Source: New Age, p. 650-1, 12 October 1905;
Transcribed: by Ted Crawford.

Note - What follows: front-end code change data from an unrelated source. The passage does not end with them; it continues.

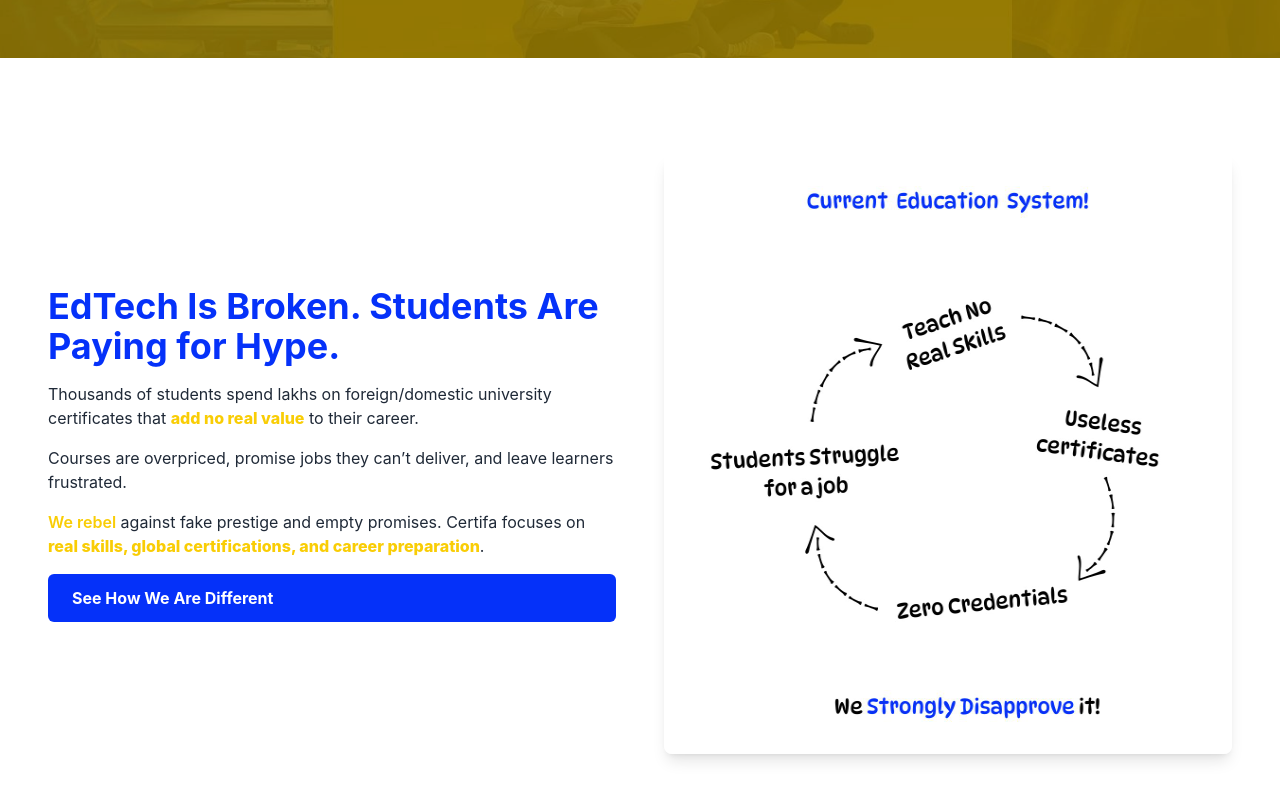
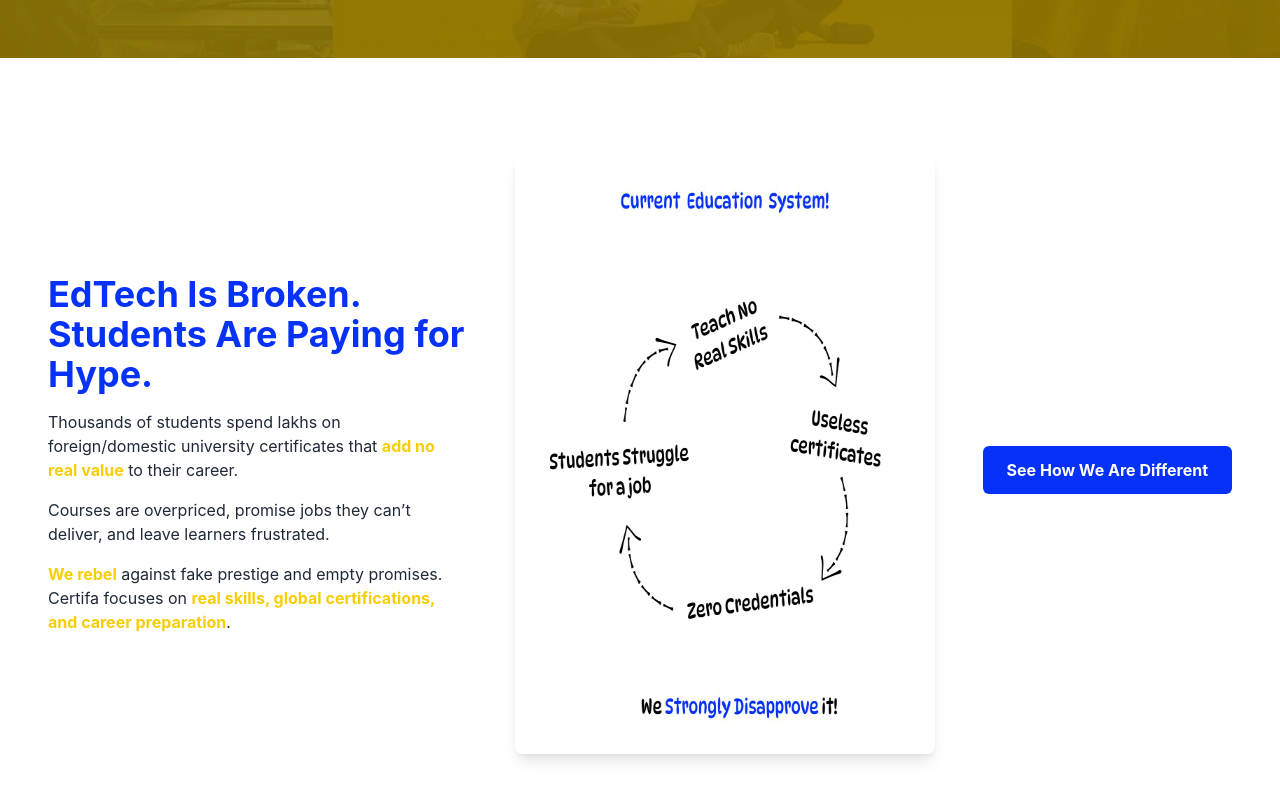
Before and after one commit to sanjeev699/certifa_rebel, a React (Create React App) app: page / in a window 1280 px wide. Shown: the part 742-1542 px from the top of the page. Built offline with nearby package versions, Linux system fonts and the light colour scheme.

Commit message:
Update ProblemSection.jsx

```diff
--- a/src/components/ProblemSection.jsx
+++ b/src/components/ProblemSection.jsx
@@ -7,29 +7,21 @@ const ProblemSection = () => {
       <div className="container mx-auto px-6 md:px-12 flex flex-col md:flex-row items-start md:items-center gap-8 md:gap-12">
 
         {/* Text Content */}
-        <div className="md:w-1/2 flex flex-col order-1 space-y-4">
+        <div className="md:w-1/2 flex flex-col space-y-4 order-1">
           <h2 className="text-3xl md:text-4xl font-bold text-brandBlue leading-snug">
             EdTech Is Broken. Students Are Paying for Hype.
           </h2>
           <p className="text-gray-800">
             Thousands of students spend lakhs on foreign/domestic university certificates that{" "}
-            <span className="font-extrabold text-brandYellow">add no real value</span> to their career.
+            <span className="font-bold text-brandYellow">add no real value</span> to their career.
           </p>
           <p className="text-gray-800">
             Courses are overpriced, promise jobs they can’t deliver, and leave learners frustrated.
           </p>
           <p className="text-gray-800">
-            <span className="font-semibold text-brandYellow">We rebel</span> against fake prestige and empty promises. Certifa focuses on{" "}
-            <span className="font-extrabold text-brandYellow">real skills, global certifications, and career preparation</span>.
+            <span className="font-bold text-brandYellow">We rebel</span> against fake prestige and empty promises. Certifa focuses on{" "}
+            <span className="font-bold text-brandYellow">real skills, global certifications, and career preparation</span>.
           </p>
-
-          {/* Desktop Button */}
-          <a
-            href="#comparison"
-            className="mt-6 md:mt-8 inline-block bg-brandBlue hover:bg-blue-700 text-white font-bold py-3 px-6 rounded-md transition duration-300 order-2 md:order-3"
-          >
-            See How We Are Different
-          </a>
         </div>
 
         {/* Illustration / Image */}
@@ -41,11 +33,11 @@ const ProblemSection = () => {
           />
         </div>
 
-        {/* Mobile-only button below image */}
-        <div className="md:hidden flex justify-center mt-6 order-3">
+        {/* Single Button, responsive order */}
+        <div className="flex justify-center mt-6 order-3 md:order-2 md:mt-8 w-full md:w-auto">
           <a
             href="#comparison"
-            className="inline-block bg-brandBlue hover:bg-blue-700 text-white font-bold py-3 px-6 rounded-md transition duration-300"
+            className="bg-brandBlue hover:bg-blue-700 text-white font-bold py-3 px-6 rounded-md transition duration-300 w-auto md:w-max text-center"
           >
             See How We Are Different
           </a>
```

In London Opinion of October 7th, Mr. A.G. Hales, writing of the work of the late Dr. Barnardo, remarks: “The nation has buried a hero; can it not give birth to a heroine? We want a great woman, and we want her at once.” He then goes on to state what he, as a man, requires this great woman to do. “It is to help the female children of the poor that we want a wonderful woman in Britain to-day.” The way she is to help them, according to Mr. Hales, is: She must ask boldly and bravely for a farm from some of the other women who have many farms, and when she has one let her ask for another, and keep on asking until she has enough for present needs.... When the woman comes upon the scene and starts her crusade, when she has got her farms and has cut them up into helpful holdings, when the girl children are growing up ruddy-cheeked, sturdy-limbed, and healthy, then they should be taught all the old useful things which women used to know.... Teach them to scrub and sew, and bake and brew, to cook a working-man’s dinner as it should be cooked. Teach them to cut down a pair of man’s trousers so that a boy may have a pair of knickerbockers; teach them to know how to put a decent patch on a pair of pants; teach them to darn socks so that the man that wears them won’t wish he had been born a horse to be shod by a smith; teach them the mysteries of the churn, the wash-tub – never mind the mandoline and harmonium ... teach them to milk a cow and to feed a pig; show them how potatoes, carrots, and cabbages are grown, and let them grow them.... There is romance as well as business in the schemes that I have outlined; the romance consists in saving many lives, the business lies in the conduct of the farms.”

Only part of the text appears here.